Extracted data entries ::
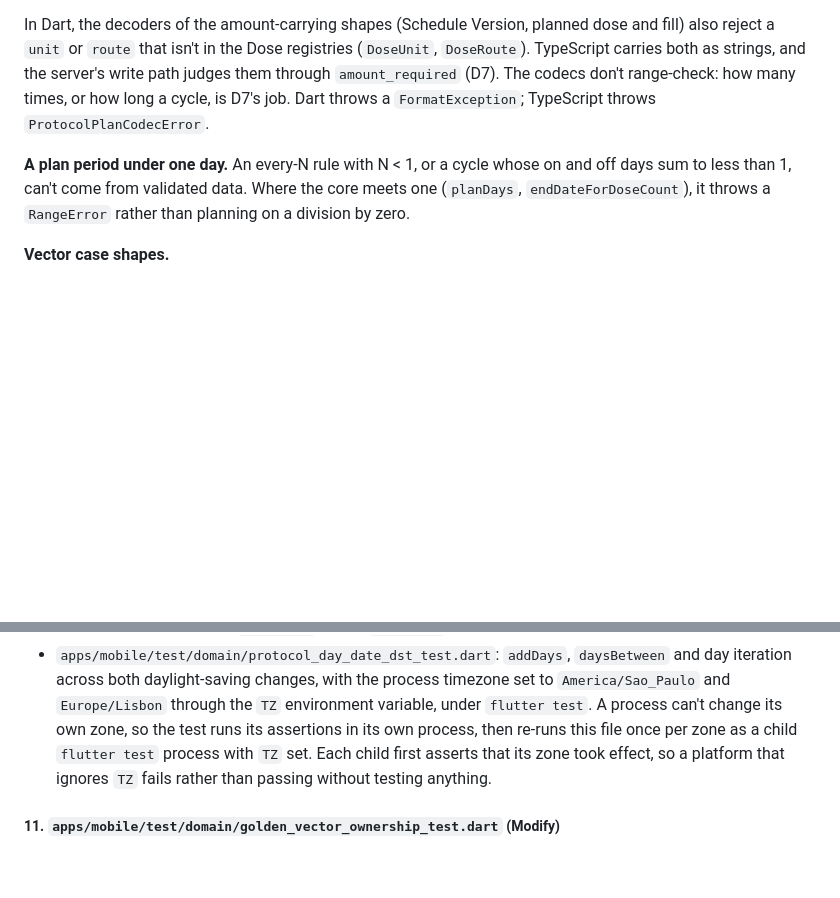
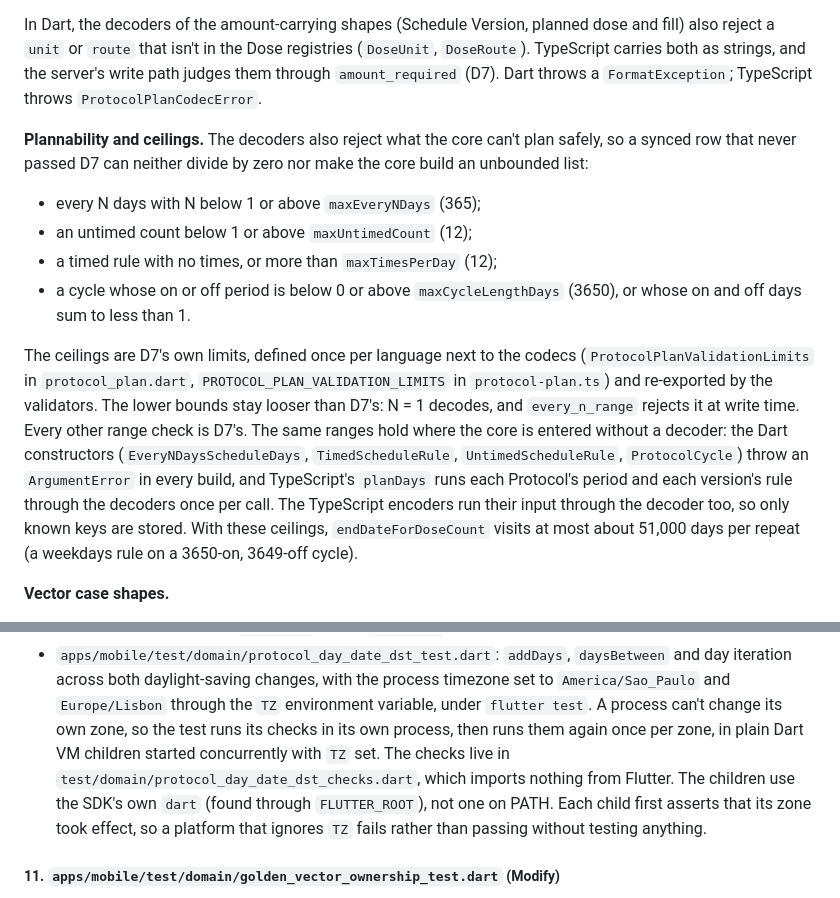
Before and after one commit to perennia-fit/perennia, a Markdown page: docs/designs/protocol-schedules-and-reminders.md, 2 parts joined by grey strips. GitHub-like rendering; blank space fills up the shorter version.

Commit message:
docs: record the plan decoders' ceilings and the DST test's Dart children
Matches perennia-fit/perennia#45 at 3c8371e.

Co-Authored-By: Claude Opus 5.5 <noreply@anthropic.com>

```diff
--- a/docs/designs/protocol-schedules-and-reminders.md
+++ b/docs/designs/protocol-schedules-and-reminders.md
@@ -1415,14 +1415,32 @@ so both languages sort them the same way.
 In Dart, the decoders of the amount-carrying shapes (Schedule Version,
 planned dose and fill) also reject a `unit` or `route` that isn't in the Dose
 registries (`DoseUnit`, `DoseRoute`). TypeScript carries both as strings, and
-the server's write path judges them through `amount_required` (D7). The
-codecs don't range-check: how many times, or how long a cycle, is D7's job.
+the server's write path judges them through `amount_required` (D7).
 Dart throws a `FormatException`; TypeScript throws `ProtocolPlanCodecError`.
 
-**A plan period under one day.** An every-N rule with N < 1, or a cycle whose
-on and off days sum to less than 1, can't come from validated data. Where the
-core meets one (`planDays`, `endDateForDoseCount`), it throws a `RangeError`
-rather than planning on a division by zero.
+**Plannability and ceilings.** The decoders also reject what the core can't
+plan safely, so a synced row that never passed D7 can neither divide by zero
+nor make the core build an unbounded list:
+
+*   every N days with N below 1 or above `maxEveryNDays` (365);
+*   an untimed count below 1 or above `maxUntimedCount` (12);
+*   a timed rule with no times, or more than `maxTimesPerDay` (12);
+*   a cycle whose on or off period is below 0 or above
+    `maxCycleLengthDays` (3650), or whose on and off days sum to less than 1.
+
+The ceilings are D7's own limits, defined once per language next to the
+codecs (`ProtocolPlanValidationLimits` in `protocol_plan.dart`,
+`PROTOCOL_PLAN_VALIDATION_LIMITS` in `protocol-plan.ts`) and re-exported by
+the validators. The lower bounds stay looser than D7's: N = 1 decodes, and
+`every_n_range` rejects it at write time. Every other range check is D7's.
+The same ranges hold where the core is entered without a decoder: the Dart
+constructors (`EveryNDaysScheduleDays`, `TimedScheduleRule`,
+`UntimedScheduleRule`, `ProtocolCycle`) throw an `ArgumentError` in every
+build, and TypeScript's `planDays` runs each Protocol's period and each
+version's rule through the decoders once per call. The TypeScript encoders
+run their input through the decoder too, so only known keys are stored.
+With these ceilings, `endDateForDoseCount` visits at most about 51,000 days
+per repeat (a weekdays rule on a 3650-on, 3649-off cycle).
 
 **Vector case shapes.**
 
@@ -1559,10 +1577,13 @@ files, so stage a new runner before running the gate locally.
     with the process timezone set to `America/Sao_Paulo` and
     `Europe/Lisbon` through the `TZ` environment variable, under
     `flutter test`. A process can't change its own zone, so the test runs
-    its assertions in its own process, then re-runs this file once per zone
-    as a child `flutter test` process with `TZ` set. Each child first
-    asserts that its zone took effect, so a platform that ignores `TZ` fails
-    rather than passing without testing anything.
+    its checks in its own process, then runs them again once per zone, in
+    plain Dart VM children started concurrently with `TZ` set. The checks
+    live in `test/domain/protocol_day_date_dst_checks.dart`, which imports
+    nothing from Flutter. The children use the SDK's own `dart` (found
+    through `FLUTTER_ROOT`), not one on PATH. Each child first asserts that
+    its zone took effect, so a platform that ignores `TZ` fails rather than
+    passing without testing anything.
 
 ##### 11. `apps/mobile/test/domain/golden_vector_ownership_test.dart` (Modify)
 
```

INSTRUCTIONS FOR THE TASK :: In the copy, include every line of the records exactly and none of the images.

EXERCISE RESULT ::
Before and after one commit to perennia-fit/perennia, a Markdown page: docs/designs/protocol-schedules-and-reminders.md, 2 parts joined by grey strips. GitHub-like rendering; blank space fills up the shorter version.

Commit message:
docs: record the plan decoders' ceilings and the DST test's Dart children
Matches perennia-fit/perennia#45 at 3c8371e.

Co-Authored-By: Claude Opus 5.5 <noreply@anthropic.com>

```diff
--- a/docs/designs/protocol-schedules-and-reminders.md
+++ b/docs/designs/protocol-schedules-and-reminders.md
@@ -1415,14 +1415,32 @@ so both languages sort them the same way.
 In Dart, the decoders of the amount-carrying shapes (Schedule Version,
 planned dose and fill) also reject a `unit` or `route` that isn't in the Dose
 registries (`DoseUnit`, `DoseRoute`). TypeScript carries both as strings, and
-the server's write path judges them through `amount_required` (D7). The
-codecs don't range-check: how many times, or how long a cycle, is D7's job.
+the server's write path judges them through `amount_required` (D7).
 Dart throws a `FormatException`; TypeScript throws `ProtocolPlanCodecError`.
 
-**A plan period under one day.** An every-N rule with N < 1, or a cycle whose
-on and off days sum to less than 1, can't come from validated data. Where the
-core meets one (`planDays`, `endDateForDoseCount`), it throws a `RangeError`
-rather than planning on a division by zero.
+**Plannability and ceilings.** The decoders also reject what the core can't
+plan safely, so a synced row that never passed D7 can neither divide by zero
+nor make the core build an unbounded list:
+
+*   every N days with N below 1 or above `maxEveryNDays` (365);
+*   an untimed count below 1 or above `maxUntimedCount` (12);
+*   a timed rule with no times, or more than `maxTimesPerDay` (12);
+*   a cycle whose on or off period is below 0 or above
+    `maxCycleLengthDays` (3650), or whose on and off days sum to less than 1.
+
+The ceilings are D7's own limits, defined once per language next to the
+codecs (`ProtocolPlanValidationLimits` in `protocol_plan.dart`,
+`PROTOCOL_PLAN_VALIDATION_LIMITS` in `protocol-plan.ts`) and re-exported by
+the validators. The lower bounds stay looser than D7's: N = 1 decodes, and
+`every_n_range` rejects it at write time. Every other range check is D7's.
+The same ranges hold where the core is entered without a decoder: the Dart
+constructors (`EveryNDaysScheduleDays`, `TimedScheduleRule`,
+`UntimedScheduleRule`, `ProtocolCycle`) throw an `ArgumentError` in every
+build, and TypeScript's `planDays` runs each Protocol's period and each
+version's rule through the decoders once per call. The TypeScript encoders
+run their input through the decoder too, so only known keys are stored.
+With these ceilings, `endDateForDoseCount` visits at most about 51,000 days
+per repeat (a weekdays rule on a 3650-on, 3649-off cycle).
 
 **Vector case shapes.**
 
@@ -1559,10 +1577,13 @@ files, so stage a new runner before running the gate locally.
     with the process timezone set to `America/Sao_Paulo` and
     `Europe/Lisbon` through the `TZ` environment variable, under
     `flutter test`. A process can't change its own zone, so the test runs
-    its assertions in its own process, then re-runs this file once per zone
-    as a child `flutter test` process with `TZ` set. Each child first
-    asserts that its zone took effect, so a platform that ignores `TZ` fails
-    rather than passing without testing anything.
+    its checks in its own process, then runs them again once per zone, in
+    plain Dart VM children started concurrently with `TZ` set. The checks
+    live in `test/domain/protocol_day_date_dst_checks.dart`, which imports
+    nothing from Flutter. The children use the SDK's own `dart` (found
+    through `FLUTTER_ROOT`), not one on PATH. Each child first asserts that
+    its zone took effect, so a platform that ignores `TZ` fails rather than
+    passing without testing anything.
 
 ##### 11. `apps/mobile/test/domain/golden_vector_ownership_test.dart` (Modify)
 
```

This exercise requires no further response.